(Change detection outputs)
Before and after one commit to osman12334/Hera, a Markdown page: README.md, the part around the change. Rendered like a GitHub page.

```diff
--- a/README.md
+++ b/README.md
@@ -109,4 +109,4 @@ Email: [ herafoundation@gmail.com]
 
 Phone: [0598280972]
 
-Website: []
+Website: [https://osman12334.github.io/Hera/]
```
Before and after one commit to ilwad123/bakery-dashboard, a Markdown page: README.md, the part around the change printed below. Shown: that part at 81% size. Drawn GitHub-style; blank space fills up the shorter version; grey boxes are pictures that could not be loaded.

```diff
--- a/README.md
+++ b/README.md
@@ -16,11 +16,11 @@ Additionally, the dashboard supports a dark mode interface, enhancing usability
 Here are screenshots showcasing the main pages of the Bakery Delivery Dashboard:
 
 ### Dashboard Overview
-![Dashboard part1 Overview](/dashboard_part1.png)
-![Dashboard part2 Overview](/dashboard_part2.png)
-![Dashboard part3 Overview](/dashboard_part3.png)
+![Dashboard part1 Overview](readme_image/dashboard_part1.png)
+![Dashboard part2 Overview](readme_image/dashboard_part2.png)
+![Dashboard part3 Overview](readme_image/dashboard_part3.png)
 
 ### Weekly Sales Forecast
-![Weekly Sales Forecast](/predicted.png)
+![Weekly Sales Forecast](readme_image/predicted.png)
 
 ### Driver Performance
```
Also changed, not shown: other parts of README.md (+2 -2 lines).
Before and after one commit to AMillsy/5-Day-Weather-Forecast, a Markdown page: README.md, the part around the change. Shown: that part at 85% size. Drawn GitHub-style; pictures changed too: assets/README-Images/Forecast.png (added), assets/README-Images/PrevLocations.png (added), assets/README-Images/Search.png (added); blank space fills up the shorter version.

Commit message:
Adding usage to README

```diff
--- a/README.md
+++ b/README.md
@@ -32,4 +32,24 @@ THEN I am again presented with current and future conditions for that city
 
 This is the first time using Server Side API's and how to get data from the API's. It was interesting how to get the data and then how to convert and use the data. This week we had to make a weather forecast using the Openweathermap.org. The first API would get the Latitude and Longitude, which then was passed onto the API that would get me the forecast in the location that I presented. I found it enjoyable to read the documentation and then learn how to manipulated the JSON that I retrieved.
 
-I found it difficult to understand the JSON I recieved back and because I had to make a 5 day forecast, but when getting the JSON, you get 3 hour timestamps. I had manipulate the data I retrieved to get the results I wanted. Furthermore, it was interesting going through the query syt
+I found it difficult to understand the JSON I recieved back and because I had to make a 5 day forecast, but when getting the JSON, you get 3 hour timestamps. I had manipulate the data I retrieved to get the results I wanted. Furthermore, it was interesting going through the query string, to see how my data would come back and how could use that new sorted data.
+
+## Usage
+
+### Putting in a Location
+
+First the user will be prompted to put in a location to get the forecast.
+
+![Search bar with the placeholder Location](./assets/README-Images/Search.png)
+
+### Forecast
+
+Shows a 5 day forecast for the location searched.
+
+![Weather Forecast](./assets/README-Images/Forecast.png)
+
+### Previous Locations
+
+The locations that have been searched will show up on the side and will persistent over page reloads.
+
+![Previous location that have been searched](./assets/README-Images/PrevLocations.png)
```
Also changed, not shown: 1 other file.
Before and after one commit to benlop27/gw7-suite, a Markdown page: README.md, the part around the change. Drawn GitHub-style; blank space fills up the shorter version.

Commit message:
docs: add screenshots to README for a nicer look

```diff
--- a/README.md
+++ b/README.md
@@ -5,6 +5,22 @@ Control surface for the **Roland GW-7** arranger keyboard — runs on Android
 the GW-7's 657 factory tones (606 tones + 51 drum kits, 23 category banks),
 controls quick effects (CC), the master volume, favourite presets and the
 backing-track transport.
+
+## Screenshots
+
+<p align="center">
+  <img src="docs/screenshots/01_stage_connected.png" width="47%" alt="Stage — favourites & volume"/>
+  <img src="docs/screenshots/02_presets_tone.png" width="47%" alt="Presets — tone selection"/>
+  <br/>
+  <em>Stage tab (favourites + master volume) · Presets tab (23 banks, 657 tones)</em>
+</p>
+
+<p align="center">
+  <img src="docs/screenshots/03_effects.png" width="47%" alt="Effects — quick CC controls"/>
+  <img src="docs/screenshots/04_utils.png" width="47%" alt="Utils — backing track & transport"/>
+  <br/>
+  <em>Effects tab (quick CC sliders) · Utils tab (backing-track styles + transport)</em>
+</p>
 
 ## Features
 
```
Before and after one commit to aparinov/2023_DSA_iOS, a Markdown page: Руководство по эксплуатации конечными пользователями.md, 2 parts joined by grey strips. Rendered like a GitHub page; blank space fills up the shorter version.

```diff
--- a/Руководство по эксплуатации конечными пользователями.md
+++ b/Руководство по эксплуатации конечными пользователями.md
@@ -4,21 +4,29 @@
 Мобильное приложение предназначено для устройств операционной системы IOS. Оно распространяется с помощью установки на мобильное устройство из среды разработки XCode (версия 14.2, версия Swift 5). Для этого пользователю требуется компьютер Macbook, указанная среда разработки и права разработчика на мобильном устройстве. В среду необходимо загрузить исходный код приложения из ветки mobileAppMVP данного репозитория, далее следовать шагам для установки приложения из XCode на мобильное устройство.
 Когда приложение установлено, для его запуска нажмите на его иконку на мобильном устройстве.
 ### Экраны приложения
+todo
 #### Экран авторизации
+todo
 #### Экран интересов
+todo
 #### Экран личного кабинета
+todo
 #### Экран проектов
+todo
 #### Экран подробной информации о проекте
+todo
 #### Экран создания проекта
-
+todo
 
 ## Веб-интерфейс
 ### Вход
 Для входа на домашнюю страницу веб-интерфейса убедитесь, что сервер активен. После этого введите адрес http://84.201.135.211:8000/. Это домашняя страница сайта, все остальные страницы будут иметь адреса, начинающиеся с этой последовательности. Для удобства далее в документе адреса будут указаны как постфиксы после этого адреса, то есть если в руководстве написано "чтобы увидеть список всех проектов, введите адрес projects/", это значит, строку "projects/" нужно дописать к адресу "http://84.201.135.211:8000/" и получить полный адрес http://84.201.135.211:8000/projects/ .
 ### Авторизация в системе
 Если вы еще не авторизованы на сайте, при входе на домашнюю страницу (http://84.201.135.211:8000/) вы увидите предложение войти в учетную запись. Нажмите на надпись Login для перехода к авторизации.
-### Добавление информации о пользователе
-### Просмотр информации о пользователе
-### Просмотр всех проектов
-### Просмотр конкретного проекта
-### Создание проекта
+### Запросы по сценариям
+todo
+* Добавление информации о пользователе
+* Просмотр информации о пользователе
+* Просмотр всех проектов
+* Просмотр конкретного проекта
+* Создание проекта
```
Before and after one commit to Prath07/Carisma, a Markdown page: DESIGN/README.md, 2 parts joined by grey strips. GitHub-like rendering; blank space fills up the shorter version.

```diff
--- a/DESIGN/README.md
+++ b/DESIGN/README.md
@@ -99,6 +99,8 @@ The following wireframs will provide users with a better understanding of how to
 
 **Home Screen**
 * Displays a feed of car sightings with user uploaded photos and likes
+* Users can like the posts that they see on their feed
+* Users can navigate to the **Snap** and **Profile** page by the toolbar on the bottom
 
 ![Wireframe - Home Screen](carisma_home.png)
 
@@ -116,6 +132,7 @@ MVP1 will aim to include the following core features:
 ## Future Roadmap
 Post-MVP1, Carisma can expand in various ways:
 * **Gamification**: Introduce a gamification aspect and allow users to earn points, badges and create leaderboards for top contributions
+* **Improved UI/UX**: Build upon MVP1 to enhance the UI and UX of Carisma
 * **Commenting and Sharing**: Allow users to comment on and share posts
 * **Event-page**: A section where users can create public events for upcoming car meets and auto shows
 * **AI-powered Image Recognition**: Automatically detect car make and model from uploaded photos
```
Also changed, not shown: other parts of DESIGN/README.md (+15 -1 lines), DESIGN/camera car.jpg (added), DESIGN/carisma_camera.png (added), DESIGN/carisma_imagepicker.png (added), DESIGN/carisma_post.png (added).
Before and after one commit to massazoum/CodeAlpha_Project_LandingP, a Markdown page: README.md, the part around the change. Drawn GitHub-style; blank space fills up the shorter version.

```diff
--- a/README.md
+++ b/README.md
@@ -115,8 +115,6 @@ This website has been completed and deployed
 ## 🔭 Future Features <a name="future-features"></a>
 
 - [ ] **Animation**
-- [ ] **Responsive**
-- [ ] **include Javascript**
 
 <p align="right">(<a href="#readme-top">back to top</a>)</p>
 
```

● What you have to do
Check every line of the records, and copy the ones that hold the word "timestamps".

● Answer box
-I found it difficult to understand the JSON I recieved back and because I had to make a 5 day forecast, but when getting the JSON, you get 3 hour timestamps. I had manipulate the data I retrieved to get the results I wanted. Furthermore, it was interesting going through the query syt
+I found it difficult to understand the JSON I recieved back and because I had to make a 5 day forecast, but when getting the JSON, you get 3 hour timestamps. I had manipulate the data I retrieved to get the results I wanted. Furthermore, it was interesting going through the query string, to see how my data would come back and how could use that new sorted data.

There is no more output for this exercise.